* [WHAT TO WORK ON]
Every line below is to be copied exactly, with the pictures left out.

* [PROVIDED ENTRIES]

-*-

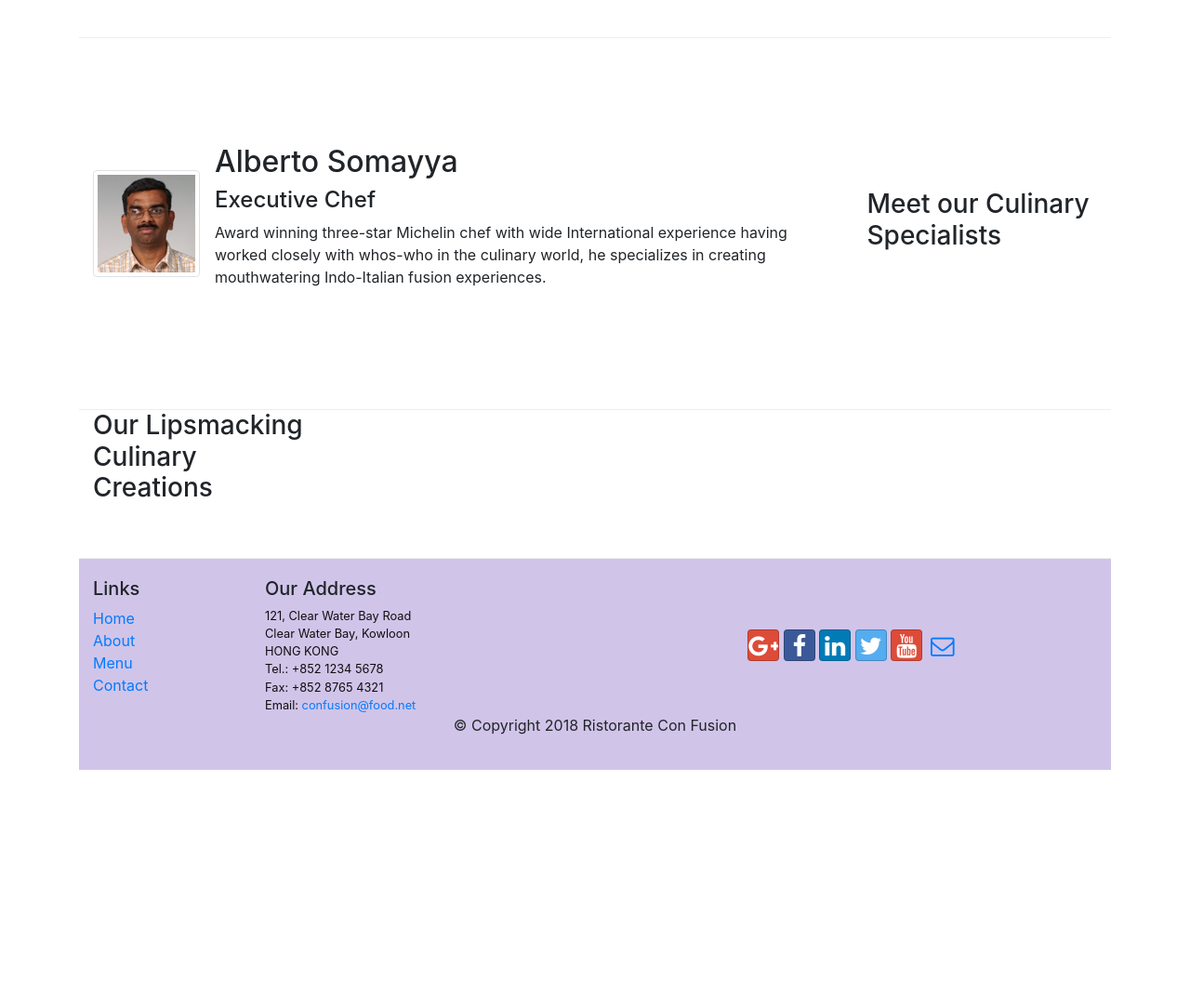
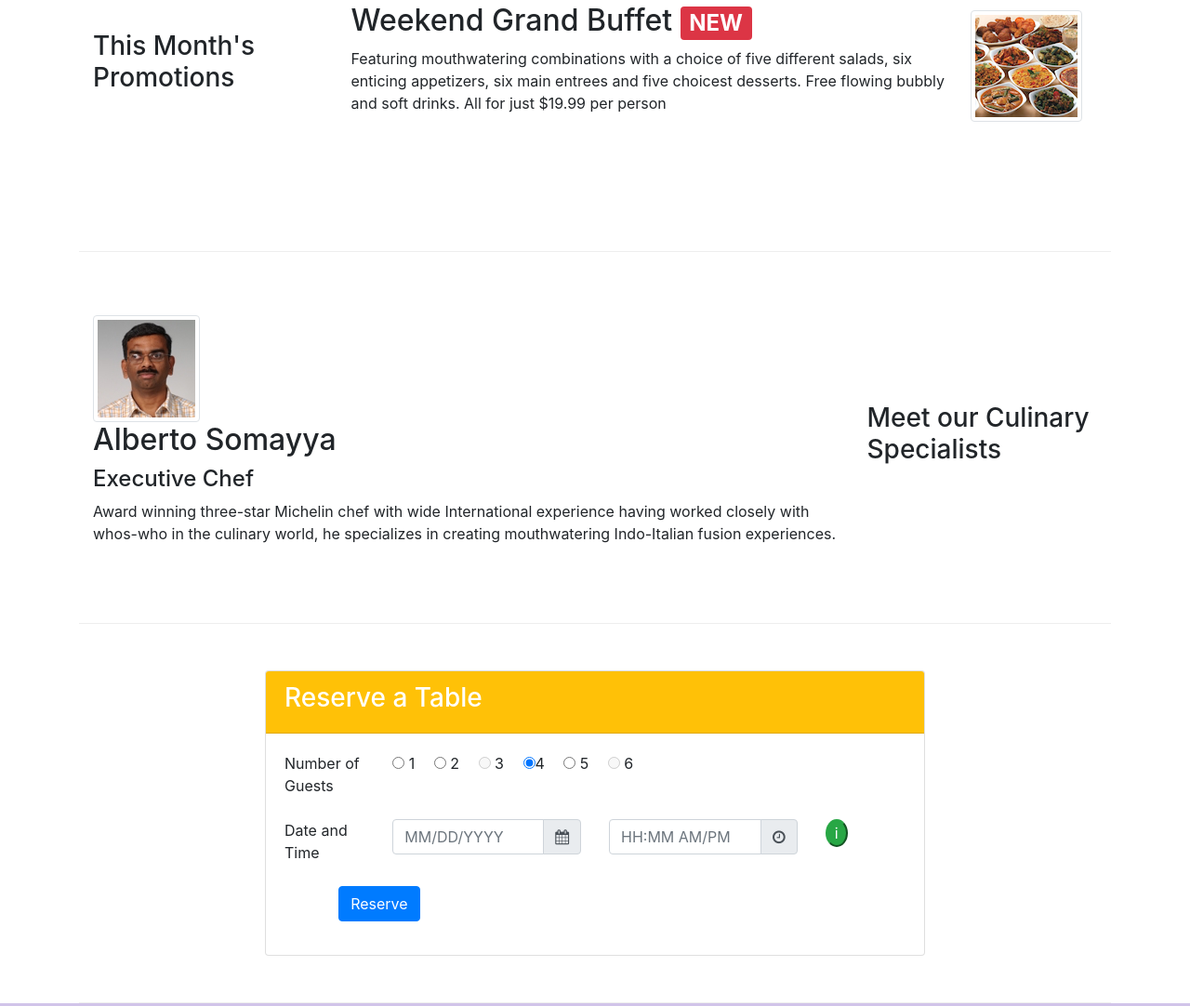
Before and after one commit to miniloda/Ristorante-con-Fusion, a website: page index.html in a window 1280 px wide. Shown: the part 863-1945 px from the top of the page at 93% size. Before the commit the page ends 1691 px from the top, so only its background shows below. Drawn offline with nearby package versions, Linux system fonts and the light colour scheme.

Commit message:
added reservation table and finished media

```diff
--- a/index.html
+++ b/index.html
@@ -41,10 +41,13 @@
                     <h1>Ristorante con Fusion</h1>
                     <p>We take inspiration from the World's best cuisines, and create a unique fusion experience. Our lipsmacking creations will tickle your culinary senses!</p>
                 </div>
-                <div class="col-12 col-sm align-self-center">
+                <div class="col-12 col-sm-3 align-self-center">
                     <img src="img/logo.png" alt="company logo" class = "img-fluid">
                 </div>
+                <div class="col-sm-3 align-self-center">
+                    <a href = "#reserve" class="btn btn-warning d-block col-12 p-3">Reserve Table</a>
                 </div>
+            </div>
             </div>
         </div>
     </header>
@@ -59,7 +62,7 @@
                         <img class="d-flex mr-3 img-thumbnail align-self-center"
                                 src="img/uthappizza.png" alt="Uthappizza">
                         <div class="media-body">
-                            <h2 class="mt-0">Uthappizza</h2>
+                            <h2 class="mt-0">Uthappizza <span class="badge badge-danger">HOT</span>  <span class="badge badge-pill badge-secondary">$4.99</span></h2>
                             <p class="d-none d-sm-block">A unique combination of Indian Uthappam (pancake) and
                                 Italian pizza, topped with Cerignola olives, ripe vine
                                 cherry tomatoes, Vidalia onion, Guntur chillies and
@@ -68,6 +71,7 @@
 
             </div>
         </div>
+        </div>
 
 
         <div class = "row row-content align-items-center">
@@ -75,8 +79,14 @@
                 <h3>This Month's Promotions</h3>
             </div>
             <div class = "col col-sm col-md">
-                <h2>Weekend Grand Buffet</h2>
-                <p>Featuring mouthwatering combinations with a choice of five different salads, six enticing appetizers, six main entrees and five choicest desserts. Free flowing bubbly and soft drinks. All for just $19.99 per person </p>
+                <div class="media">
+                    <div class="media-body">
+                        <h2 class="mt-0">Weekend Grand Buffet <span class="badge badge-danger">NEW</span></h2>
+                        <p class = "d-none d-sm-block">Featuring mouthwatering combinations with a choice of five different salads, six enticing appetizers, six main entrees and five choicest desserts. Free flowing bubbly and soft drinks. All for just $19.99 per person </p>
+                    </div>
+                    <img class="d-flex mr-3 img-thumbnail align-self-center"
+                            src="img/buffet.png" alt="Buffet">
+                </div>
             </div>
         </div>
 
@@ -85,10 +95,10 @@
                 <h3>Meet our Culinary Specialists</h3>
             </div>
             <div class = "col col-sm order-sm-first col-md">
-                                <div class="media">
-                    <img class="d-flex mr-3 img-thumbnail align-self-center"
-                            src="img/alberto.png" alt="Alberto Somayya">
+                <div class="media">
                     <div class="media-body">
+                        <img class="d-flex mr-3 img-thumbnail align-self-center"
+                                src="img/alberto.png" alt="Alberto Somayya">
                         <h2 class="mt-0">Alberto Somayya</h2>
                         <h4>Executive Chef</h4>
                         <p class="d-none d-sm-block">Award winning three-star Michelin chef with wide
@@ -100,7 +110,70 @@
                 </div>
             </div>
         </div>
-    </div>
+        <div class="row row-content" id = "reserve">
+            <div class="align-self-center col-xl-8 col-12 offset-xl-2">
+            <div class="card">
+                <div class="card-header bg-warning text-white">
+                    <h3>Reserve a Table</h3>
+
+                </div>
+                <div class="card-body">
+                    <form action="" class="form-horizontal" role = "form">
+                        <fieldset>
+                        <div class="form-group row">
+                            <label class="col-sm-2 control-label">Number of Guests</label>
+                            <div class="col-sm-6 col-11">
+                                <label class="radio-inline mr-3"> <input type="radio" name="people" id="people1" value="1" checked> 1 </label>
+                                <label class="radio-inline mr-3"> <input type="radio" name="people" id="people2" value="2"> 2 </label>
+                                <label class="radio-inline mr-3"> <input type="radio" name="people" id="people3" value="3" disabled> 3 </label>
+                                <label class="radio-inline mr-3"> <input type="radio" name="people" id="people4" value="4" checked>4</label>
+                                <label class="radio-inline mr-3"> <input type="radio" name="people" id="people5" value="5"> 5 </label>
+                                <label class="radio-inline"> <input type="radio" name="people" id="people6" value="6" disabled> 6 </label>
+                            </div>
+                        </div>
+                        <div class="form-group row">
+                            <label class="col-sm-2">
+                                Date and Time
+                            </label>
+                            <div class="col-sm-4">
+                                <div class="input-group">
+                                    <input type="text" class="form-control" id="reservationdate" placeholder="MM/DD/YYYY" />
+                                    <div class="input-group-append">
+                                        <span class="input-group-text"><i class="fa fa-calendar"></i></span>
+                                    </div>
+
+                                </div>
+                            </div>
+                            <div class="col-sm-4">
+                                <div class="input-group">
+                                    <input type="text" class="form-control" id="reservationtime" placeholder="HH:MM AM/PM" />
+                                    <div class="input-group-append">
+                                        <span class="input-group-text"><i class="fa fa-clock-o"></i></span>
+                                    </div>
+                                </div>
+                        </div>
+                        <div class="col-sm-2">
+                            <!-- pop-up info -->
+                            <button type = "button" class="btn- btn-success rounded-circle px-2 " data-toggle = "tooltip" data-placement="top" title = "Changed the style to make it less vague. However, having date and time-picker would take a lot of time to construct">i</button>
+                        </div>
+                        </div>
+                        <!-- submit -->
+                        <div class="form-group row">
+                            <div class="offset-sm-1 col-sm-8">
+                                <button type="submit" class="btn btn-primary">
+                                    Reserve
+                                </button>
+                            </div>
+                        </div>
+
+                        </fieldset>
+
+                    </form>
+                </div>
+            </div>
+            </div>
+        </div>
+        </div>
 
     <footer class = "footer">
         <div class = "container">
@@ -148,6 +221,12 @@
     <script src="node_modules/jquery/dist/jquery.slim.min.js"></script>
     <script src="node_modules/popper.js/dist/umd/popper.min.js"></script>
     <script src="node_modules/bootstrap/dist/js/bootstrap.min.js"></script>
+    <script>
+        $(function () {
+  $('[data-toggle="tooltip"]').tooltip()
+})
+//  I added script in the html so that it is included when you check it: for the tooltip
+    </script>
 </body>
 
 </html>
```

-*-

* [SOLUTION TO THIS EXERCISE]
Before and after one commit to miniloda/Ristorante-con-Fusion, a website: page index.html in a window 1280 px wide. Shown: the part 863-1945 px from the top of the page at 93% size. Before the commit the page ends 1691 px from the top, so only its background shows below. Drawn offline with nearby package versions, Linux system fonts and the light colour scheme.

Commit message:
added reservation table and finished media

```diff
--- a/index.html
+++ b/index.html
@@ -41,10 +41,13 @@
                     <h1>Ristorante con Fusion</h1>
                     <p>We take inspiration from the World's best cuisines, and create a unique fusion experience. Our lipsmacking creations will tickle your culinary senses!</p>
                 </div>
-                <div class="col-12 col-sm align-self-center">
+                <div class="col-12 col-sm-3 align-self-center">
                     <img src="img/logo.png" alt="company logo" class = "img-fluid">
                 </div>
+                <div class="col-sm-3 align-self-center">
+                    <a href = "#reserve" class="btn btn-warning d-block col-12 p-3">Reserve Table</a>
                 </div>
+            </div>
             </div>
         </div>
     </header>
@@ -59,7 +62,7 @@
                         <img class="d-flex mr-3 img-thumbnail align-self-center"
                                 src="img/uthappizza.png" alt="Uthappizza">
                         <div class="media-body">
-                            <h2 class="mt-0">Uthappizza</h2>
+                            <h2 class="mt-0">Uthappizza <span class="badge badge-danger">HOT</span>  <span class="badge badge-pill badge-secondary">$4.99</span></h2>
                             <p class="d-none d-sm-block">A unique combination of Indian Uthappam (pancake) and
                                 Italian pizza, topped with Cerignola olives, ripe vine
                                 cherry tomatoes, Vidalia onion, Guntur chillies and
@@ -68,6 +71,7 @@
 
             </div>
         </div>
+        </div>
 
 
         <div class = "row row-content align-items-center">
@@ -75,8 +79,14 @@
                 <h3>This Month's Promotions</h3>
             </div>
             <div class = "col col-sm col-md">
-                <h2>Weekend Grand Buffet</h2>
-                <p>Featuring mouthwatering combinations with a choice of five different salads, six enticing appetizers, six main entrees and five choicest desserts. Free flowing bubbly and soft drinks. All for just $19.99 per person </p>
+                <div class="media">
+                    <div class="media-body">
+                        <h2 class="mt-0">Weekend Grand Buffet <span class="badge badge-danger">NEW</span></h2>
+                        <p class = "d-none d-sm-block">Featuring mouthwatering combinations with a choice of five different salads, six enticing appetizers, six main entrees and five choicest desserts. Free flowing bubbly and soft drinks. All for just $19.99 per person </p>
+                    </div>
+                    <img class="d-flex mr-3 img-thumbnail align-self-center"
+                            src="img/buffet.png" alt="Buffet">
+                </div>
             </div>
         </div>
 
@@ -85,10 +95,10 @@
                 <h3>Meet our Culinary Specialists</h3>
             </div>
             <div class = "col col-sm order-sm-first col-md">
-                                <div class="media">
-                    <img class="d-flex mr-3 img-thumbnail align-self-center"
-                            src="img/alberto.png" alt="Alberto Somayya">
+                <div class="media">
                     <div class="media-body">
+                        <img class="d-flex mr-3 img-thumbnail align-self-center"
+                                src="img/alberto.png" alt="Alberto Somayya">
                         <h2 class="mt-0">Alberto Somayya</h2>
                         <h4>Executive Chef</h4>
                         <p class="d-none d-sm-block">Award winning three-star Michelin chef with wide
@@ -100,7 +110,70 @@
                 </div>
             </div>
         </div>
-    </div>
+        <div class="row row-content" id = "reserve">
+            <div class="align-self-center col-xl-8 col-12 offset-xl-2">
+            <div class="card">
+                <div class="card-header bg-warning text-white">
+                    <h3>Reserve a Table</h3>
+
+                </div>
+                <div class="card-body">
+                    <form action="" class="form-horizontal" role = "form">
+                        <fieldset>
+                        <div class="form-group row">
+                            <label class="col-sm-2 control-label">Number of Guests</label>
+                            <div class="col-sm-6 col-11">
+                                <label class="radio-inline mr-3"> <input type="radio" name="people" id="people1" value="1" checked> 1 </label>
+                                <label class="radio-inline mr-3"> <input type="radio" name="people" id="people2" value="2"> 2 </label>
+                                <label class="radio-inline mr-3"> <input type="radio" name="people" id="people3" value="3" disabled> 3 </label>
+                                <label class="radio-inline mr-3"> <input type="radio" name="people" id="people4" value="4" checked>4</label>
+                                <label class="radio-inline mr-3"> <input type="radio" name="people" id="people5" value="5"> 5 </label>
+                                <label class="radio-inline"> <input type="radio" name="people" id="people6" value="6" disabled> 6 </label>
+                            </div>
+                        </div>
+                        <div class="form-group row">
+                            <label class="col-sm-2">
+                                Date and Time
+                            </label>
+                            <div class="col-sm-4">
+                                <div class="input-group">
+                                    <input type="text" class="form-control" id="reservationdate" placeholder="MM/DD/YYYY" />
+                                    <div class="input-group-append">
+                                        <span class="input-group-text"><i class="fa fa-calendar"></i></span>
+                                    </div>
+
+                                </div>
+                            </div>
+                            <div class="col-sm-4">
+                                <div class="input-group">
+                                    <input type="text" class="form-control" id="reservationtime" placeholder="HH:MM AM/PM" />
+                                    <div class="input-group-append">
+                                        <span class="input-group-text"><i class="fa fa-clock-o"></i></span>
+                                    </div>
+                                </div>
+                        </div>
+                        <div class="col-sm-2">
+                            <!-- pop-up info -->
+                            <button type = "button" class="btn- btn-success rounded-circle px-2 " data-toggle = "tooltip" data-placement="top" title = "Changed the style to make it less vague. However, having date and time-picker would take a lot of time to construct">i</button>
+                        </div>
+                        </div>
+                        <!-- submit -->
+                        <div class="form-group row">
+                            <div class="offset-sm-1 col-sm-8">
+                                <button type="submit" class="btn btn-primary">
+                                    Reserve
+                                </button>
+                            </div>
+                        </div>
+
+                        </fieldset>
+
+                    </form>
+                </div>
+            </div>
+            </div>
+        </div>
+        </div>
 
     <footer class = "footer">
         <div class = "container">
@@ -148,6 +221,12 @@
     <script src="node_modules/jquery/dist/jquery.slim.min.js"></script>
     <script src="node_modules/popper.js/dist/umd/popper.min.js"></script>
     <script src="node_modules/bootstrap/dist/js/bootstrap.min.js"></script>
+    <script>
+        $(function () {
+  $('[data-toggle="tooltip"]').tooltip()
+})
+//  I added script in the html so that it is included when you check it: for the tooltip
+    </script>
 </body>
 
 </html>
```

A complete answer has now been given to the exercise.